Camp Nou is not the world’s biggest football stadium. Stadiums in Pyongyang, Kolkata and Mexico City claim bigger capacities, yet none boast as many seats as Barcelona’s home ground, nor the regular huge crowds.
Camp Nou, a Uefa five-star venue, has been redeveloped several times, yet Barca are not content. Their legendary home looks dated from the outside and beneath the stands. They claim that 20,000 members have an obstructed view of the pitch and that only two per cent of their seats are high-yielding executive ones, compared with seven or eight per cent at their European rivals’ grounds.
Their solution is either to demolish Camp Nou, most of which was built in 1957, or remodel their existing home.
Next month, the board of directors will vote on the projects, either of which will be funded from Barca’s €100 million (Dh505m) annual profits. Both solutions will mean an extended capacity of 105,000 seats and extra cover for a stadium that is largely open.
Camp Nou redevelopment plans have been mooted before, notably in 2007 when architect Sir Norman Foster planned to increase the height of the main stand, then cover and clad the stadium in a Gaudi-esque terracotta exterior.
It would have been a new architectural centrepiece for a city already stuffed with design classics, but the project never broke ground and was shelved by an austere new board who struggle to justify the anticipated €250m cost.

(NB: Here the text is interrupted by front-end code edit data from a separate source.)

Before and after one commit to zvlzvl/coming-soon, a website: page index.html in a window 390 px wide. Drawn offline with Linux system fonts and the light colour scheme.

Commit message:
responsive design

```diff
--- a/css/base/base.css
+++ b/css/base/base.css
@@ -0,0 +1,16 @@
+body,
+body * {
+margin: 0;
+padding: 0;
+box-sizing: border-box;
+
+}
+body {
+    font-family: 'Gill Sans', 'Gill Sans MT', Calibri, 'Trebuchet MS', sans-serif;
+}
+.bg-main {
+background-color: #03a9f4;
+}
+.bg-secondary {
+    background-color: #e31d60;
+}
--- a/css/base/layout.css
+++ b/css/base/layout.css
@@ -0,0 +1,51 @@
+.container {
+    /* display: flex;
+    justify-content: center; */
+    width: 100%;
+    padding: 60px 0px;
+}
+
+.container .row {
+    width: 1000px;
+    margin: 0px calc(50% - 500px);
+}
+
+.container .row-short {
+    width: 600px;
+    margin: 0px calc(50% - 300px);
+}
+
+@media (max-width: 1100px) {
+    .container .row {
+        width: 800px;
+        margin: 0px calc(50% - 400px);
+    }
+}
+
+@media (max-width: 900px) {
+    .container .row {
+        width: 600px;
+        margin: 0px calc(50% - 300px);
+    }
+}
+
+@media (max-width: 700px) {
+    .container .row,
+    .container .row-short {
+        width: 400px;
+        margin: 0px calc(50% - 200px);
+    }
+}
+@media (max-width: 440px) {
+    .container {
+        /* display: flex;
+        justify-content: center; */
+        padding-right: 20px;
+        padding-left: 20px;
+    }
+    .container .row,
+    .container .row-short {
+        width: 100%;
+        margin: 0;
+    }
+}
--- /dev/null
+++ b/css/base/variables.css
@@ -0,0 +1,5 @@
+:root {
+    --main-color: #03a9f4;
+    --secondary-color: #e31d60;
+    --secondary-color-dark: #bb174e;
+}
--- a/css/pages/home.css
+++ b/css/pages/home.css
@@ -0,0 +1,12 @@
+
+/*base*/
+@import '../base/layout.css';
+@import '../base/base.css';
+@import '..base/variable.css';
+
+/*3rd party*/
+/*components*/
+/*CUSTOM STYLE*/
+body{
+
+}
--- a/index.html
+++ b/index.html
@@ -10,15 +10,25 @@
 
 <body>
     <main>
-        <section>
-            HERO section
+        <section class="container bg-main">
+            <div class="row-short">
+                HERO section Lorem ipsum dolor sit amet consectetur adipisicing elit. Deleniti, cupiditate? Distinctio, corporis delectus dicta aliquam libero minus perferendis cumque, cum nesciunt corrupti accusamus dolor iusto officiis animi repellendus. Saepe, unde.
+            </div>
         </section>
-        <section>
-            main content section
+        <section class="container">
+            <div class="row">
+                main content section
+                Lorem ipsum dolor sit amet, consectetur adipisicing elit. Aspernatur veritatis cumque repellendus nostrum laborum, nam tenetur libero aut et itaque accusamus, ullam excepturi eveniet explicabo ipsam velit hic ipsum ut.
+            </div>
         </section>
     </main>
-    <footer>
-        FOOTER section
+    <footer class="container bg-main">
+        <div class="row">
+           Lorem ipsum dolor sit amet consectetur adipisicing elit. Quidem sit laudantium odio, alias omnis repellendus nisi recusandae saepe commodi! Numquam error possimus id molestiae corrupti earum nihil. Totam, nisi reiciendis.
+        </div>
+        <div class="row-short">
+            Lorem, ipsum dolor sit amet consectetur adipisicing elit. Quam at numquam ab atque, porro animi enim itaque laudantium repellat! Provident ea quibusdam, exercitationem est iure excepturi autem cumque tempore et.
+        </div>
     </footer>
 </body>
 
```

The issue is back under discussion and it becomes more prominent each time Barca visit a new stadium. A 2010 trip to Dallas Cowboys’ vast new home impressed the Catalans. The club also know they can raise funds by selling the stadium naming rights to a corporate sponsor, though it would be unpopular with fans.
The cases both for staying at Camp Nou and starting afresh are compelling. Changes are needed, from more parking spaces to updated facilities for Barca’s other sports, yet should there always be a rush toward the new?
Some of the finest stadiums are so because they are enshrined in history. Camp Nou is not Barca’s first home, so the emotional attachment may be less, but it is an cornerstone of world football, unique in style and size. Another huge corporate bowl will not be the same.